Yes the Regionals are hiring like crazy. Yes you will get hired by the Regional of your choice. Yes the pay is the highest ever. Yes many have flow-thrus with their Major partners, etc etc etc BUT none of that matters if you wash out of newhire training. So yes it makes a difference which school you chose.

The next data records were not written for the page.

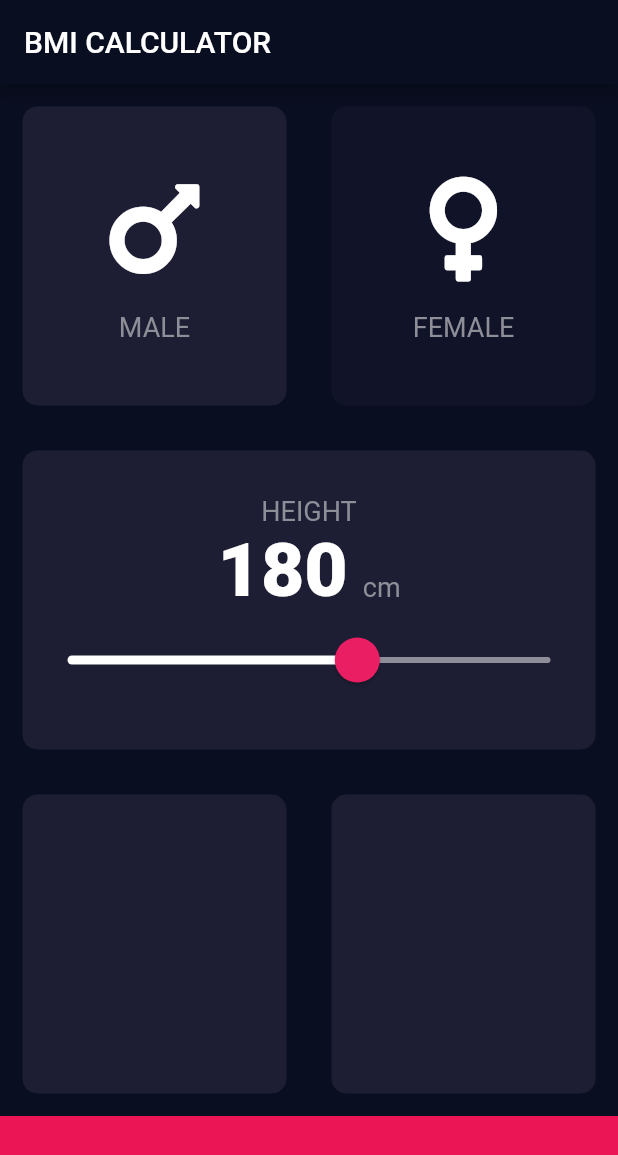
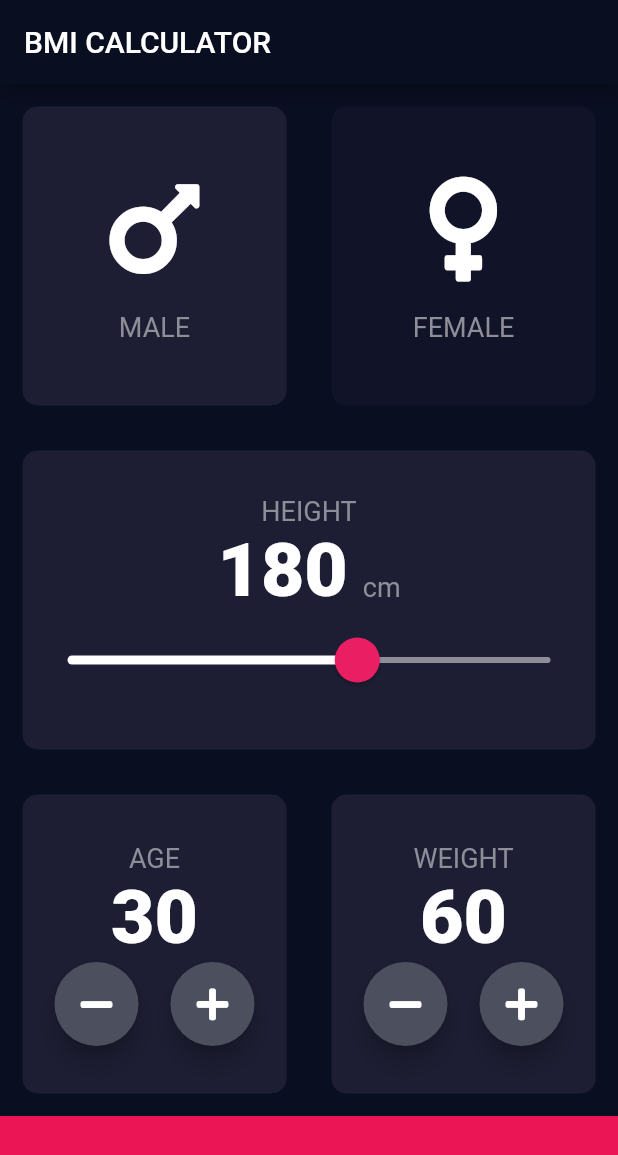
Before and after one commit to dmburyak/bmi_culculator, a Flutter app: the screen it shows after launch, on a phone screen of 412 x 824 dp. Shown: the top 1155 px of the screen. Run offline on Flutter 3.47's test engine with Material 2 defaults, Android fonts, the phone set to English and light mode, and no system bars; our stand-ins replace font_awesome_flutter.

Commit message:
add custom RoundIconButton

```diff
--- a/lib/input_page.dart
+++ b/lib/input_page.dart
@@ -15,6 +15,8 @@ class InputPage extends StatefulWidget {
 class _InputPageState extends State<InputPage> {
   Gender selectedGender = Gender.male;
   int height = 180;
+  int weight = 60;
+  int age = 30;
 
   @override
   Widget build(BuildContext context) {
@@ -87,8 +89,10 @@ class _InputPageState extends State<InputPage> {
                         overlayColor: Color(0x29EB1555),
                         activeTrackColor: Colors.white,
                         inactiveTrackColor: Color(0xFF8D8E98),
-                        thumbShape: RoundSliderThumbShape(enabledThumbRadius: 15.0),
-                        overlayShape: RoundSliderOverlayShape(overlayRadius: 30.0),
+                        thumbShape:
+                            RoundSliderThumbShape(enabledThumbRadius: 15.0),
+                        overlayShape:
+                            RoundSliderOverlayShape(overlayRadius: 30.0),
                       ),
                       child: Slider(
                           value: height.toDouble(),
@@ -108,10 +112,64 @@ class _InputPageState extends State<InputPage> {
               child: Row(
                 children: [
                   Expanded(
-                    child: ReusableCard(),
+                    child: ReusableCard(
+                      cardChild: Column(
+                        mainAxisAlignment: MainAxisAlignment.center,
+                        children: [
+                          Text('AGE', style: kCardTextStyle),
+                          Text(age.toString(), style: kNumberTextStyle),
+                          Row(
+                            mainAxisAlignment: MainAxisAlignment.spaceEvenly,
+                            children: [
+                              RoundIconButton(
+                                  icon: FontAwesomeIcons.minus,
+                                  onPressed: () {
+                                    setState(() {
+                                      age--;
+                                    });
+                                  }),
+                              RoundIconButton(
+                                  icon: FontAwesomeIcons.plus,
+                                  onPressed: () {
+                                    setState(() {
+                                      age++;
+                                    });
+                                  }),
+                            ],
+                          ),
+                        ],
+                      ),
+                    ),
                   ),
                   Expanded(
-                    child: ReusableCard(),
+                    child: ReusableCard(
+                      cardChild: Column(
+                        mainAxisAlignment: MainAxisAlignment.center,
+                        children: [
+                          Text('WEIGHT', style: kCardTextStyle),
+                          Text(weight.toString(), style: kNumberTextStyle),
+                          Row(
+                            mainAxisAlignment: MainAxisAlignment.spaceEvenly,
+                            children: [
+                              RoundIconButton(
+                                  icon: FontAwesomeIcons.minus,
+                                  onPressed: () {
+                                    setState(() {
+                                      weight--;
+                                    });
+                                  }),
+                              RoundIconButton(
+                                  icon: FontAwesomeIcons.plus,
+                                  onPressed: () {
+                                    setState(() {
+                                      weight++;
+                                    });
+                                  }),
+                            ],
+                          ),
+                        ],
+                      ),
+                    ),
                   ),
                 ],
               ),
@@ -125,3 +183,28 @@ class _InputPageState extends State<InputPage> {
         ));
   }
 }
+
+class RoundIconButton extends StatelessWidget {
+  RoundIconButton({required this.icon, required this.onPressed});
+
+  final IconData icon;
+  Function onPressed;
+
+  @override
+  Widget build(BuildContext context) {
+    return RawMaterialButton(
+      child: Icon(icon),
+      elevation: 6.0,
+      disabledElevation: 6.0,
+      constraints: BoxConstraints.tightFor(
+        width: 56.0,
+        height: 56.0,
+      ),
+      shape: CircleBorder(),
+      fillColor: Color(0xFF4C4F5E),
+      onPressed: () {
+        onPressed();
+      },
+    );
+  }
+}
```
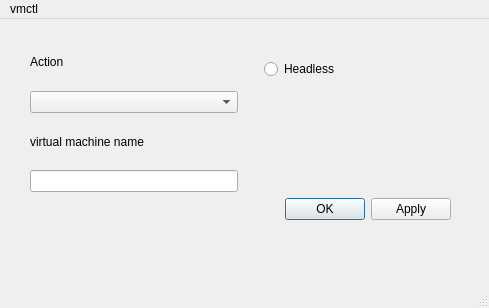
Above: src/vmm/vmmux/mainwindow.ui from clockworksspheres/vmm before the change. Below: the same form after it.
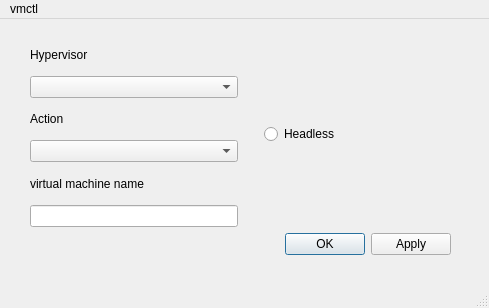
That is the form after the change.

Commit message: filling out main

The edit to the form file:
```diff
--- a/src/vmm/vmmux/mainwindow.ui
+++ b/src/vmm/vmmux/mainwindow.ui
@@ -32,7 +32,7 @@
       <x>30</x>
       <y>20</y>
       <width>421</width>
-      <height>181</height>
+      <height>216</height>
      </rect>
     </property>
     <layout class="QGridLayout" name="gridLayout">
@@ -40,13 +40,16 @@
       <enum>QLayout::SizeConstraint::SetDefaultConstraint</enum>
      </property>
      <item row="0" column="0">
-      <widget class="QLabel" name="actionLabel">
+      <widget class="QLabel" name="hypervisorLabel">
        <property name="text">
-        <string>Action</string>
+        <string>Hypervisor</string>
        </property>
       </widget>
      </item>
-     <item row="0" column="1" rowspan="4">
+     <item row="5" column="0">
+      <widget class="QLineEdit" name="vmNameLineEdit"/>
+     </item>
+     <item row="2" column="1" rowspan="4">
       <widget class="QStackedWidget" name="stackedWidget">
        <property name="sizePolicy">
         <sizepolicy hsizetype="MinimumExpanding" vsizetype="MinimumExpanding">
@@ -107,26 +110,33 @@
        </widget>
       </widget>
      </item>
-     <item row="1" column="0">
-      <widget class="QComboBox" name="actionComboBox"/>
-     </item>
      <item row="2" column="0">
+      <widget class="QLabel" name="actionLabel">
+       <property name="text">
+        <string>Action</string>
+       </property>
+      </widget>
+     </item>
+     <item row="3" column="0">
+      <widget class="QComboBox" name="actionComboBox"/>
+     </item>
+     <item row="4" column="0">
       <widget class="QLabel" name="vmNameLabel">
        <property name="text">
         <string>virtual machine name</string>
        </property>
       </widget>
      </item>
-     <item row="3" column="0">
-      <widget class="QLineEdit" name="vmNameLineEdit"/>
-     </item>
-     <item row="4" column="1">
+     <item row="6" column="1">
       <widget class="QDialogButtonBox" name="buttonBox">
        <property name="standardButtons">
         <set>QDialogButtonBox::StandardButton::Apply|QDialogButtonBox::StandardButton::Ok</set>
        </property>
       </widget>
      </item>
+     <item row="1" column="0">
+      <widget class="QComboBox" name="hypervisorComboBox"/>
+     </item>
     </layout>
    </widget>
   </widget>
```
The commit also changes 2 other files.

Thanks for coming back to address the other concern, especially your last paragraph. I appreciate your bringing up things that I never would’ve known about.